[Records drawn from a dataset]
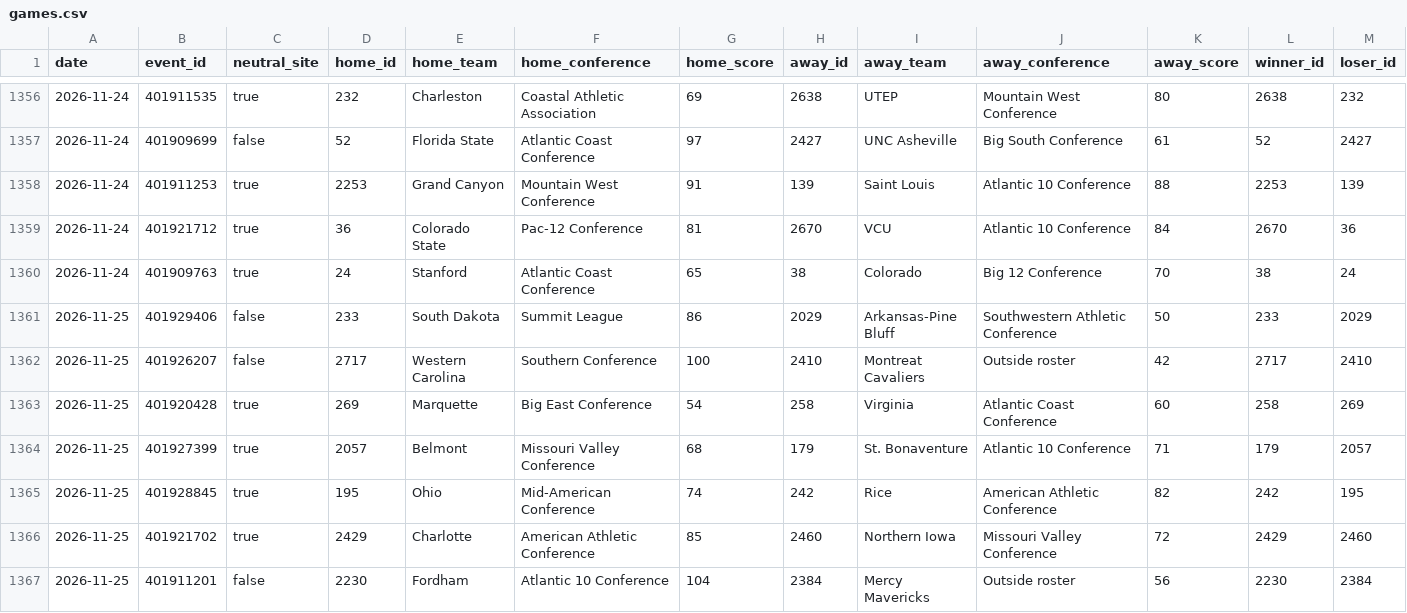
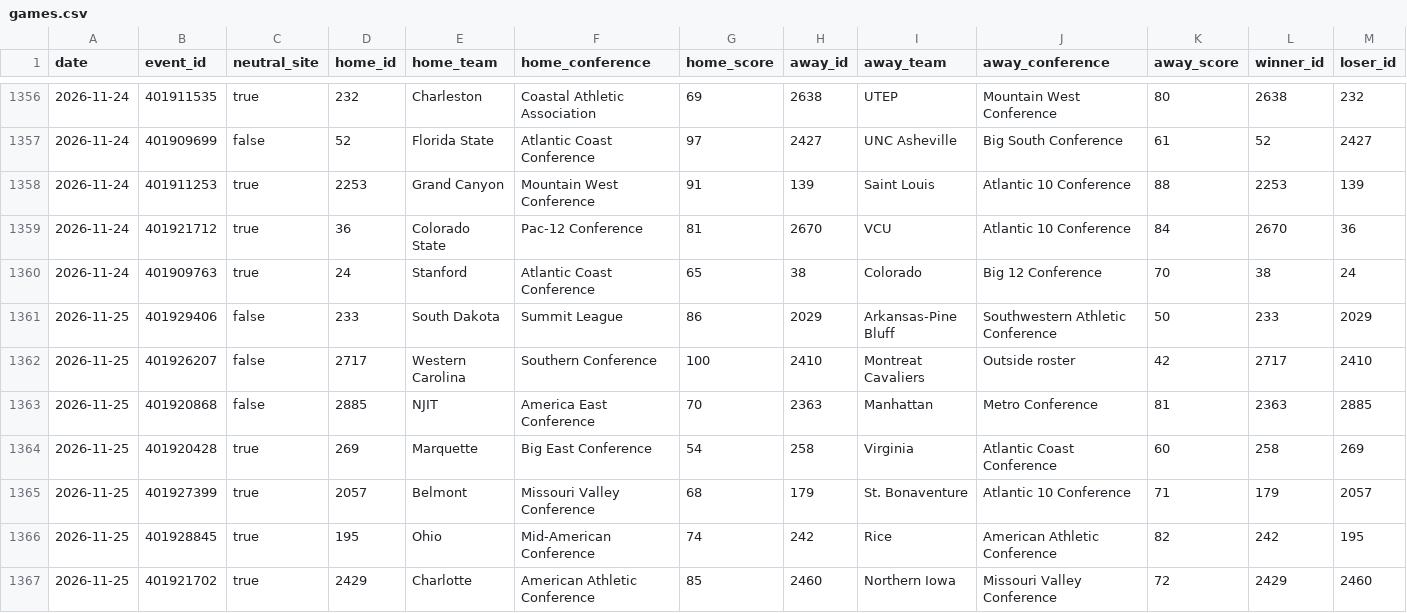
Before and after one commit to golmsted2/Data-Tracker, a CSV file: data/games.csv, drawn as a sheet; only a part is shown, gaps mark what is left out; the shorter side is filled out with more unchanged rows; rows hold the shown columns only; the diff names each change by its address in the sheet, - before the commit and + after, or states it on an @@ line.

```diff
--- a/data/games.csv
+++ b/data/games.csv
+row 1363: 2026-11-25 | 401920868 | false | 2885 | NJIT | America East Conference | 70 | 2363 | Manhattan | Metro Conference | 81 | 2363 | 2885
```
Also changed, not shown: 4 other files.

▶ WORK INSTRUCTIONS
The data above must be reproduced exactly, without any of its pictures.

▶ RESULT
Before and after one commit to golmsted2/Data-Tracker, a CSV file: data/games.csv, drawn as a sheet; only a part is shown, gaps mark what is left out; the shorter side is filled out with more unchanged rows; rows hold the shown columns only; the diff names each change by its address in the sheet, - before the commit and + after, or states it on an @@ line.

```diff
--- a/data/games.csv
+++ b/data/games.csv
+row 1363: 2026-11-25 | 401920868 | false | 2885 | NJIT | America East Conference | 70 | 2363 | Manhattan | Metro Conference | 81 | 2363 | 2885
```
Also changed, not shown: 4 other files.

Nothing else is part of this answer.